**TASK BRIEF:**
Would you print out every entry exactly as given?

**RAW DATA:**
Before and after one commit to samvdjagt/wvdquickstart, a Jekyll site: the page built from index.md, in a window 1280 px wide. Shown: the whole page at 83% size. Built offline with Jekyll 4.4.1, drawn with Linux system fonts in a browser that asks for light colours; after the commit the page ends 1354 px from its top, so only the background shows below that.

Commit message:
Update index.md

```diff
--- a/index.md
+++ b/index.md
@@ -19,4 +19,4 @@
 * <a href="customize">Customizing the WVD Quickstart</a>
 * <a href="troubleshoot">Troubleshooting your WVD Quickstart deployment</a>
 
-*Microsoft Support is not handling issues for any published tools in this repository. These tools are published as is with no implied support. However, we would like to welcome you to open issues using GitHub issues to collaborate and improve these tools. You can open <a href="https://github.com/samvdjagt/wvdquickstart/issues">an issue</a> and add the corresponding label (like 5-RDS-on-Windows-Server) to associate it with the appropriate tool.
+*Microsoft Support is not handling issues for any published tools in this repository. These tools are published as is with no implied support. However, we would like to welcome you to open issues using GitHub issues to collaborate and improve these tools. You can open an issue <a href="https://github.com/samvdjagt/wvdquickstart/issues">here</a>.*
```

**OUTPUT OF THE TASK:**
Before and after one commit to samvdjagt/wvdquickstart, a Jekyll site: the page built from index.md, in a window 1280 px wide. Shown: the whole page at 83% size. Built offline with Jekyll 4.4.1, drawn with Linux system fonts in a browser that asks for light colours; after the commit the page ends 1354 px from its top, so only the background shows below that.

Commit message:
Update index.md

```diff
--- a/index.md
+++ b/index.md
@@ -19,4 +19,4 @@
 * <a href="customize">Customizing the WVD Quickstart</a>
 * <a href="troubleshoot">Troubleshooting your WVD Quickstart deployment</a>
 
-*Microsoft Support is not handling issues for any published tools in this repository. These tools are published as is with no implied support. However, we would like to welcome you to open issues using GitHub issues to collaborate and improve these tools. You can open <a href="https://github.com/samvdjagt/wvdquickstart/issues">an issue</a> and add the corresponding label (like 5-RDS-on-Windows-Server) to associate it with the appropriate tool.
+*Microsoft Support is not handling issues for any published tools in this repository. These tools are published as is with no implied support. However, we would like to welcome you to open issues using GitHub issues to collaborate and improve these tools. You can open an issue <a href="https://github.com/samvdjagt/wvdquickstart/issues">here</a>.*
```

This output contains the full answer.